They may have a point. But the story does indicate that there is no possible way in which public events or comments in, say, Azerbaijan could be interpreted positively by RFE/RL. If they scored poorly, that shows that the leadership should be changed. If they score highly, that shows the leadership should be changed. Here’s to the future of self-reflexive journalism.

And as for Ukraine, RFE/RL echo the words of George W. Bush, when he said he was pleased that there was such vocal protest about the war in Iraq during his visit to London, since that showed true democracy was alive in the UK.

It’s true that Ukraine’s political situation is a mess. But at least people there aren’t afraid to say so. And that means something.

15 May 2009

Political / gas satire in Russia

And they say political satire in Russia is dead..

Option 1: it never died.

Option 2: it has been resurrected under Medvedev

…video thanks to oldag

31 March 2009

Projection onto Moscow

Here we are, in a time of crisis, and once again Russia operates as a space onto which “western” (in this case, German) fears can be projected.

Moscow, so the German state television channel ZDF tells its viewers (at prime time this evening), is a city of mega-rich and shockingly-poor. While the rich ignore the crisis and continue to party, drink champagne and eat caviar (fade in: image of ballroom dancing, tuxedos, etc), the poor get poorer (fade in: image of poor homeless couple, freezing, being picked up by the police).
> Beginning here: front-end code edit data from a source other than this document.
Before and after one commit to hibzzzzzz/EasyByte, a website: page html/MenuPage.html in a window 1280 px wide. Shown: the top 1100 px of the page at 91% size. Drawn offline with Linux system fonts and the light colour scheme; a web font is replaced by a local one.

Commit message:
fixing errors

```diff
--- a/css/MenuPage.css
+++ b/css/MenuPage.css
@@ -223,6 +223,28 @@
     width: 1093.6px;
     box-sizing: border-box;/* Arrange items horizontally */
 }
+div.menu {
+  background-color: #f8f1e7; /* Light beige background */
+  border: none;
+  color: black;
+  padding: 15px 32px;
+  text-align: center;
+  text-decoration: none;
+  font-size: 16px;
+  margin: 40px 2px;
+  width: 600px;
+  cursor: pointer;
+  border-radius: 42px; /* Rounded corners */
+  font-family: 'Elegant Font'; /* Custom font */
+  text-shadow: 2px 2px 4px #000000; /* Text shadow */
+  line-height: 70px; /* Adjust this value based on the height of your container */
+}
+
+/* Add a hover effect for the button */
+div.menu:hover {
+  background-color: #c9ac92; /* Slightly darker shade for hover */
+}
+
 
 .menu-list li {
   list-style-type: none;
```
The strong implication of the rhetoric in the opening minutes of this “documentary” is that these issues are specific to Moscow’s glittering elite.

Such excess would never be relevant in Germany or anywhere else in the West/North, now would it? Especially not during a financial crisis.

Or would it:

  • Partyelite Berlin. Vodka only 60 € for 1 litre
  • “JPMorgan Chase, beneficiary of $25 billion in taxpayer bailout dollars, plans to spend $138 million for swank corporate jets and a new hangar”
  • AIG’s infamous payout of $165 million in bonuses in this same crisis year. (Plus public backlash)
  • Sir Fred Goodwin’s pension of £703,000-a-year. The former chief executive of the Royal Bank of Scotland’s “departure from RBS was negotiated on the weekend of October 11/12 [2008] when the bank was saved from collapse by an injection of £20bn by the taxpayer.”
  • “Bob Diamond, the hard-charging boss of Barclays’ investment banking arm […] has suffered a brutal £4m cut to his annual remuneration – leaving him last year with a meagre £17m in cash and shares.”
  • Josef Ackerman, Deutsch Bank boss, also took a massive 90% pay cut, leaving him with only 1.39 million euros ($1.89 million) earnings last year.

And at the same time:

  • “Numbers of Homeless Increase as Nation’s Financial Crisis Continues” (USA)
  • “From June 2007 through May [2008], PADS [Lake County’s homeless shelter] saw a 17 percent increase from the previous year in new clients and a 48 percent increase in children.” (USA)
  • Estimates place Germany’s number of homeless people between 300,000 and 860,000. (More on Günter Wallraff‘s experiences)